▶ Material to process:
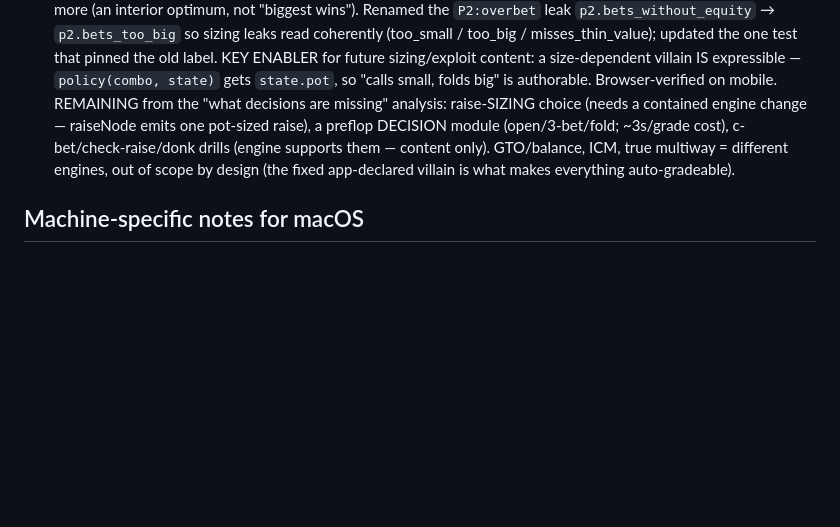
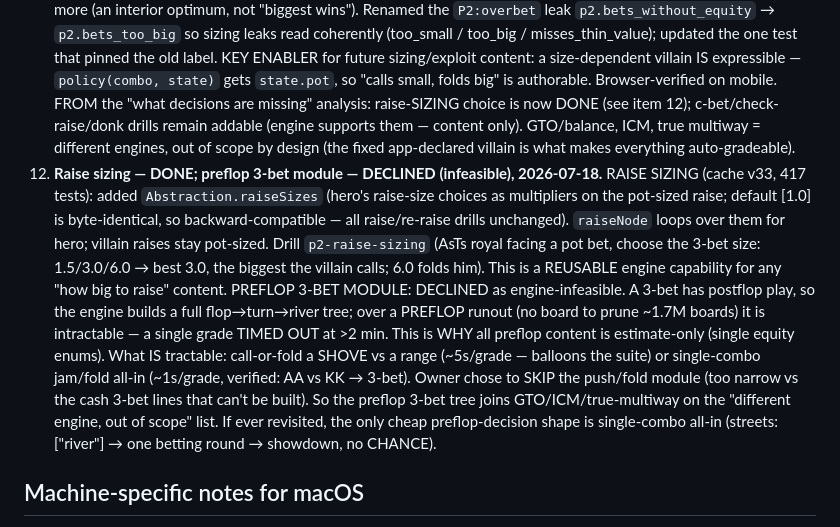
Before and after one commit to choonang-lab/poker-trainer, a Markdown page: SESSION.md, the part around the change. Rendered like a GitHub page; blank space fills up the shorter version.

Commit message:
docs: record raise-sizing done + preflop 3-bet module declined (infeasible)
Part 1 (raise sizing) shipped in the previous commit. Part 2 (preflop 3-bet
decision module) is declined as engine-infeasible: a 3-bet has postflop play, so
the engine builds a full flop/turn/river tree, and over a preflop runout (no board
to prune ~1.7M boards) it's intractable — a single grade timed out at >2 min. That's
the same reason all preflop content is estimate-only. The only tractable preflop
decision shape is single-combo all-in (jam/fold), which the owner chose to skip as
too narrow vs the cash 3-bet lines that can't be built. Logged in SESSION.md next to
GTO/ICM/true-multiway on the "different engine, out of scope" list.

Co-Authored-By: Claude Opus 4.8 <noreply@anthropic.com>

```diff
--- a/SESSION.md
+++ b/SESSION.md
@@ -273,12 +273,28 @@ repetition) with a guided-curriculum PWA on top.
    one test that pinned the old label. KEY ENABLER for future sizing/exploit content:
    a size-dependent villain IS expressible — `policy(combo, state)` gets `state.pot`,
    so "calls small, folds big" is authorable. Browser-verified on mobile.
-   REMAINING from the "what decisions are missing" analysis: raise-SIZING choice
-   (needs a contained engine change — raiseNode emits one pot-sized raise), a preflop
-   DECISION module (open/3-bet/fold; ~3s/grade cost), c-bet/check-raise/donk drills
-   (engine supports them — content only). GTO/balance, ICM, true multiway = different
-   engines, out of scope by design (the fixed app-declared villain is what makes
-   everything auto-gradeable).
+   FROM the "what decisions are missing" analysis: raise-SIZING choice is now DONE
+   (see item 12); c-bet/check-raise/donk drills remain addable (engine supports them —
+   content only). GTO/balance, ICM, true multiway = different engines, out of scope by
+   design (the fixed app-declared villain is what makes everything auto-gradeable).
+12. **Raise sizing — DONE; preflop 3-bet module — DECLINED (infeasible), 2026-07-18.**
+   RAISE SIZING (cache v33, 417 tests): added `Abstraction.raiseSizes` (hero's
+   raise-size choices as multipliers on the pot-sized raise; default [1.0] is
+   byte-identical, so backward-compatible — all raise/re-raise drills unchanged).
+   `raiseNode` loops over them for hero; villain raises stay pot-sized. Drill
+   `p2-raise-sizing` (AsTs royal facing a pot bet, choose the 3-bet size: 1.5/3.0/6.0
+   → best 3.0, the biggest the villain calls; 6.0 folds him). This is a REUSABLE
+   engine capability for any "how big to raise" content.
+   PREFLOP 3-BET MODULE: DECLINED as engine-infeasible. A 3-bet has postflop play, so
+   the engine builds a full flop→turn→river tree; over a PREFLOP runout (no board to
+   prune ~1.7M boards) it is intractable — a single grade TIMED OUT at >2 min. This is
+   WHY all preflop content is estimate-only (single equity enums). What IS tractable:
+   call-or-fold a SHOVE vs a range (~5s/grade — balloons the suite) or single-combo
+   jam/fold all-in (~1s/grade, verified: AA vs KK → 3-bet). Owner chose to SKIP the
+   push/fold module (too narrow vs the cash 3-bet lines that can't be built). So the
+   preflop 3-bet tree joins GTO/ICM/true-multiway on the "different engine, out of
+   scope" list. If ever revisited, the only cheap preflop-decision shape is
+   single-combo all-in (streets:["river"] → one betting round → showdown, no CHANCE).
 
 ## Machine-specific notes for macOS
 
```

▶ What you are asked to do:
Each line above that contains "villain" must be copied out.

▶ Problem solution:
    a size-dependent villain IS expressible — `policy(combo, state)` gets `state.pot`,
-   engines, out of scope by design (the fixed app-declared villain is what makes
+   design (the fixed app-declared villain is what makes everything auto-gradeable).
+   `raiseNode` loops over them for hero; villain raises stay pot-sized. Drill
+   → best 3.0, the biggest the villain calls; 6.0 folds him). This is a REUSABLE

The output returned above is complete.